►

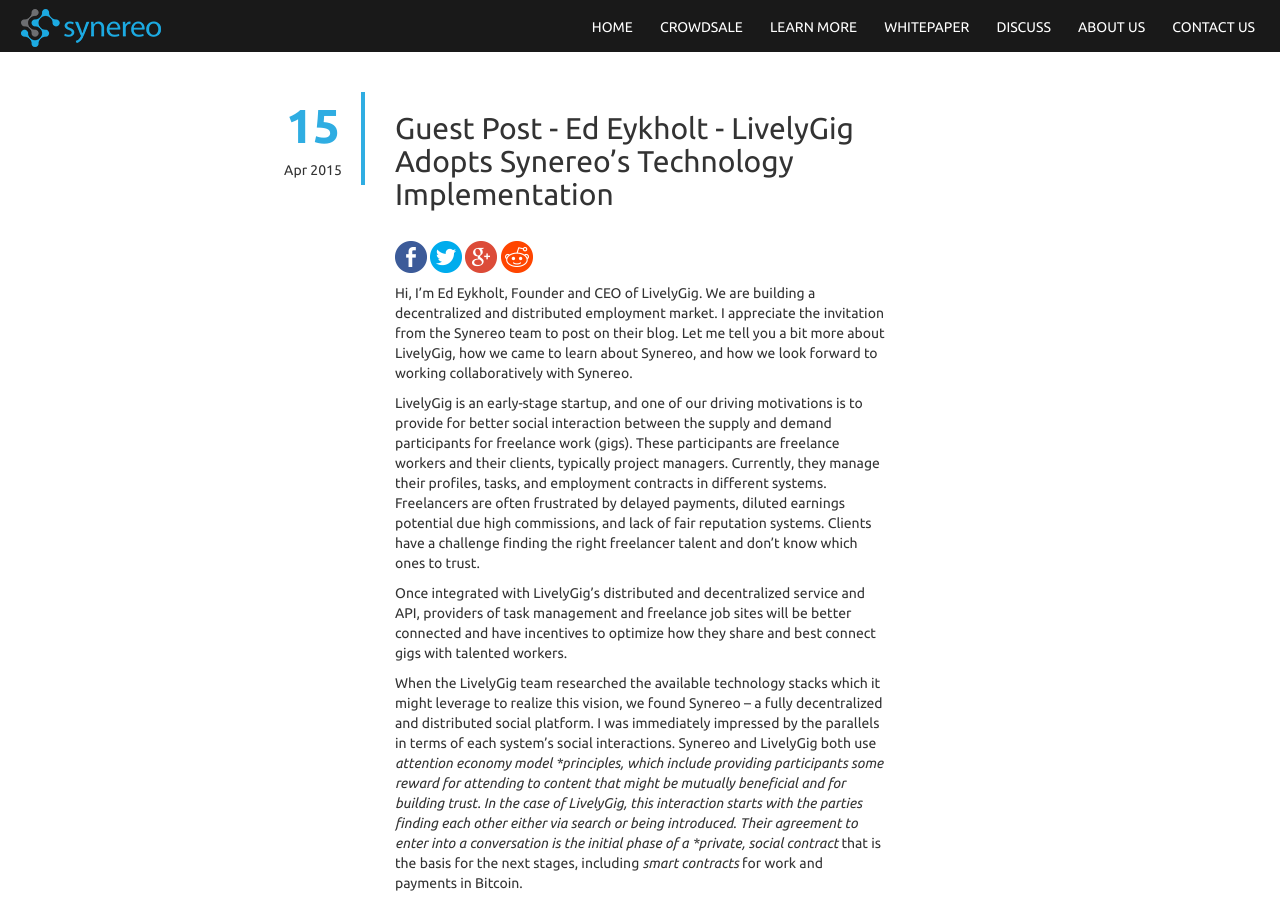
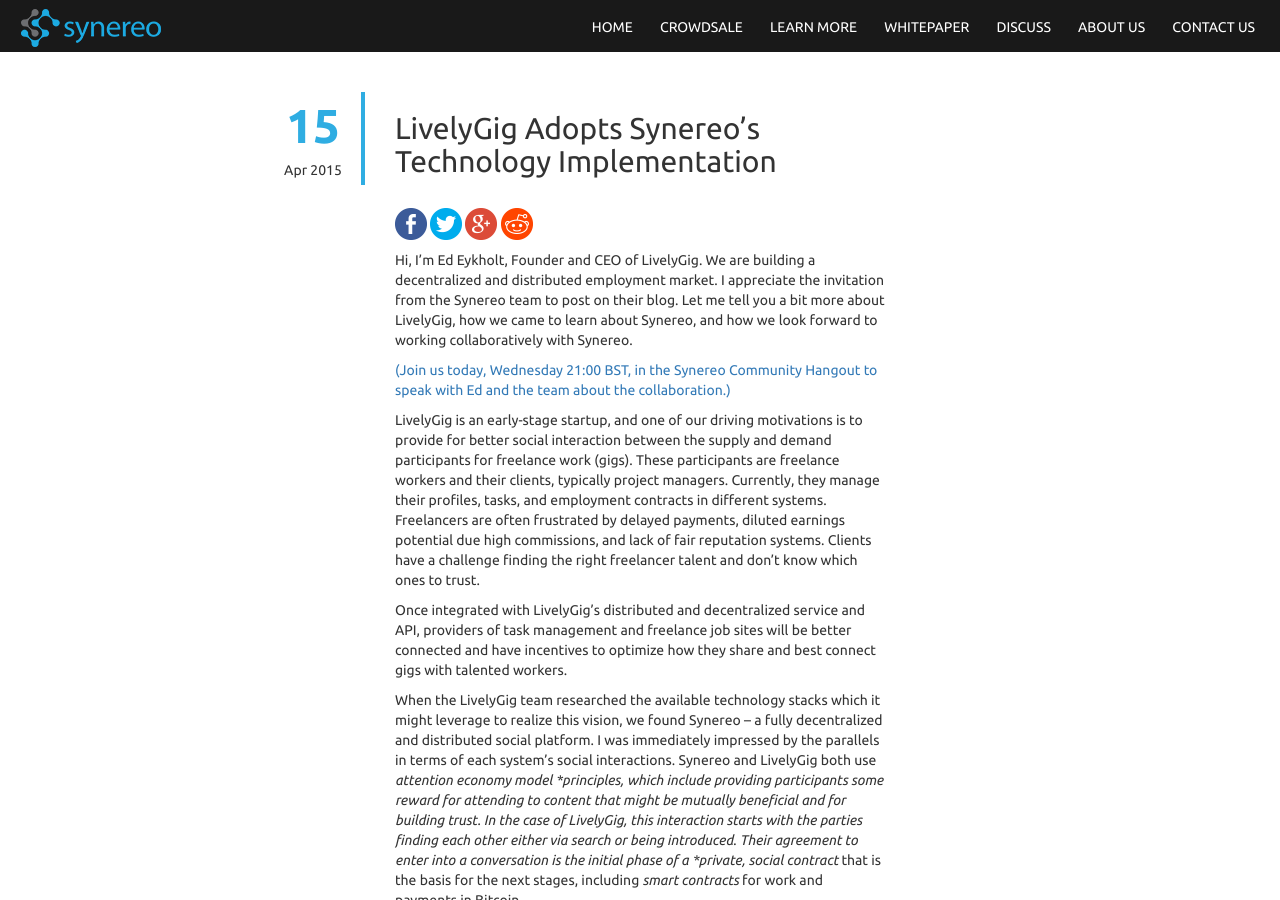
Before and after one commit to synereo/blog.synereo.com, a Jekyll site: the page built from _posts/2015-04-15-livelygig-synereo.markdown, in a window 1280 px wide and 900 px high. Built offline with Jekyll 4.4.1, drawn with Linux system fonts in a browser that asks for light colours; nearby versions of some CDN libraries; a script that is not in the unit is left out.

Commit message:
Updated title. Added hangout link.

```diff
--- a/_posts/2015-04-15-livelygig-synereo.markdown
+++ b/_posts/2015-04-15-livelygig-synereo.markdown
@@ -2,7 +2,7 @@
 layout: post
 status: publish
 published: true
-title: Guest Post - Ed Eykholt - LivelyGig Adopts Synereo’s Technology Implementation
+title: LivelyGig Adopts Synereo’s Technology Implementation
 date: '2015-04-15 16:00:00 +0200'
 ---
 
@@ -11,6 +11,9 @@
 invitation from the Synereo team to post on their blog. Let me tell
 you a bit more about LivelyGig, how we came to learn about Synereo,
 and how we look forward to working collaboratively with Synereo.
+
+[(Join us today, Wednesday 21:00 BST, in the Synereo Community Hangout to speak with Ed and
+the team about the collaboration.)](https://plus.google.com/u/0/b/109002904706315055045/events/c9oi6biisaghei9dt950p0imfsg)
 
 LivelyGig is an early-stage startup, and one of our driving
 motivations is to provide for better social interaction between the
```
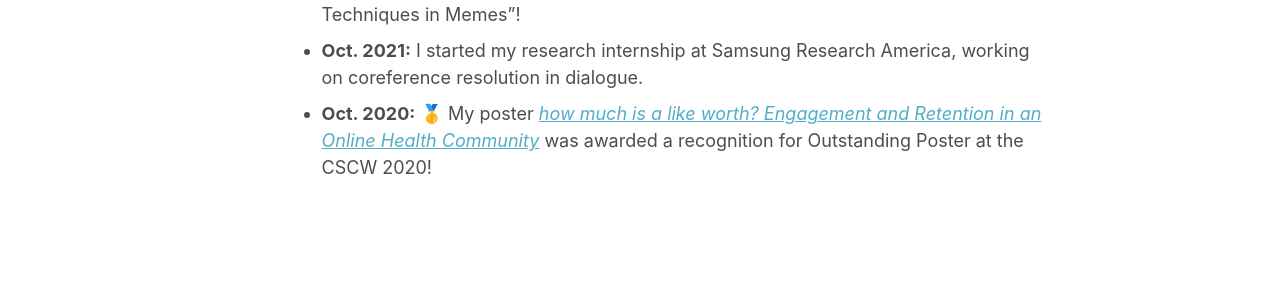
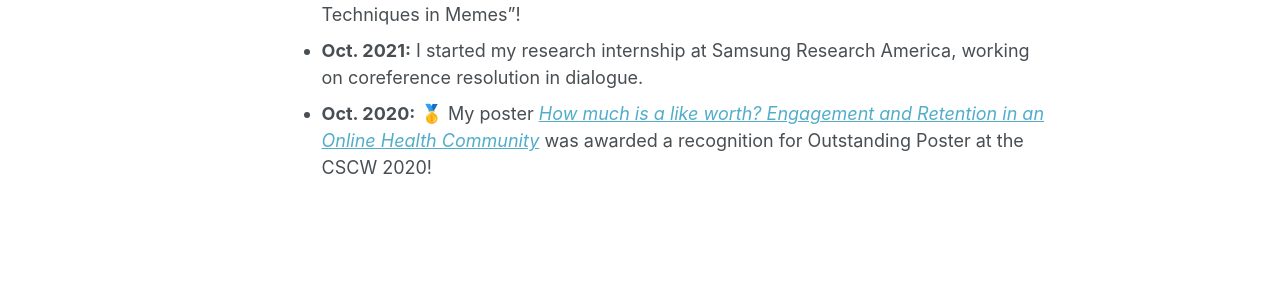
Before and after one commit to RuyuanWan/ruyuanwan.github.io, a Jekyll site: the page built from _pages/about.md, in a window 1280 px wide and 900 px high, scrolled down 619 px. Shown: the part 512-808 px from the top of the window. Built offline with Jekyll 4.4.1, drawn with Linux system fonts in a browser that asks for light colours.

```diff
--- a/_pages/about.md
+++ b/_pages/about.md
@@ -34,4 +34,4 @@ Updates
 * **Jun. 2022:** Research Internship at the Minnesota NLP lab, working on subjective annotation disagreement. <br/>
 * **May 2022:** Defended my M.A. Linguistics thesis "Riddikulus: Detection of Persuasion Techniques in Memes"!  <br/>
 * **Oct. 2021:** I started my research internship at Samsung Research America, working on coreference resolution in dialogue.  <br/>
-* **Oct. 2020:** 🥇 My poster [*how much is a like worth? Engagement and Retention in an Online Health Community*](https://dl.acm.org/doi/abs/10.1145/3406865.3418320) was awarded a recognition for Outstanding Poster at the CSCW 2020!  <br/>
+* **Oct. 2020:** 🥇 My poster [*How much is a like worth? Engagement and Retention in an Online Health Community*](https://dl.acm.org/doi/abs/10.1145/3406865.3418320) was awarded a recognition for Outstanding Poster at the CSCW 2020!  <br/>
```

◄

[Required action]
Write out the records once more, exactly as they stand, with no images.

[Answer for the task]
Before and after one commit to synereo/blog.synereo.com, a Jekyll site: the page built from _posts/2015-04-15-livelygig-synereo.markdown, in a window 1280 px wide and 900 px high. Built offline with Jekyll 4.4.1, drawn with Linux system fonts in a browser that asks for light colours; nearby versions of some CDN libraries; a script that is not in the unit is left out.

Commit message:
Updated title. Added hangout link.

```diff
--- a/_posts/2015-04-15-livelygig-synereo.markdown
+++ b/_posts/2015-04-15-livelygig-synereo.markdown
@@ -2,7 +2,7 @@
 layout: post
 status: publish
 published: true
-title: Guest Post - Ed Eykholt - LivelyGig Adopts Synereo’s Technology Implementation
+title: LivelyGig Adopts Synereo’s Technology Implementation
 date: '2015-04-15 16:00:00 +0200'
 ---
 
@@ -11,6 +11,9 @@
 invitation from the Synereo team to post on their blog. Let me tell
 you a bit more about LivelyGig, how we came to learn about Synereo,
 and how we look forward to working collaboratively with Synereo.
+
+[(Join us today, Wednesday 21:00 BST, in the Synereo Community Hangout to speak with Ed and
+the team about the collaboration.)](https://plus.google.com/u/0/b/109002904706315055045/events/c9oi6biisaghei9dt950p0imfsg)
 
 LivelyGig is an early-stage startup, and one of our driving
 motivations is to provide for better social interaction between the
```
Before and after one commit to RuyuanWan/ruyuanwan.github.io, a Jekyll site: the page built from _pages/about.md, in a window 1280 px wide and 900 px high, scrolled down 619 px. Shown: the part 512-808 px from the top of the window. Built offline with Jekyll 4.4.1, drawn with Linux system fonts in a browser that asks for light colours.

```diff
--- a/_pages/about.md
+++ b/_pages/about.md
@@ -34,4 +34,4 @@ Updates
 * **Jun. 2022:** Research Internship at the Minnesota NLP lab, working on subjective annotation disagreement. <br/>
 * **May 2022:** Defended my M.A. Linguistics thesis "Riddikulus: Detection of Persuasion Techniques in Memes"!  <br/>
 * **Oct. 2021:** I started my research internship at Samsung Research America, working on coreference resolution in dialogue.  <br/>
-* **Oct. 2020:** 🥇 My poster [*how much is a like worth? Engagement and Retention in an Online Health Community*](https://dl.acm.org/doi/abs/10.1145/3406865.3418320) was awarded a recognition for Outstanding Poster at the CSCW 2020!  <br/>
+* **Oct. 2020:** 🥇 My poster [*How much is a like worth? Engagement and Retention in an Online Health Community*](https://dl.acm.org/doi/abs/10.1145/3406865.3418320) was awarded a recognition for Outstanding Poster at the CSCW 2020!  <br/>
```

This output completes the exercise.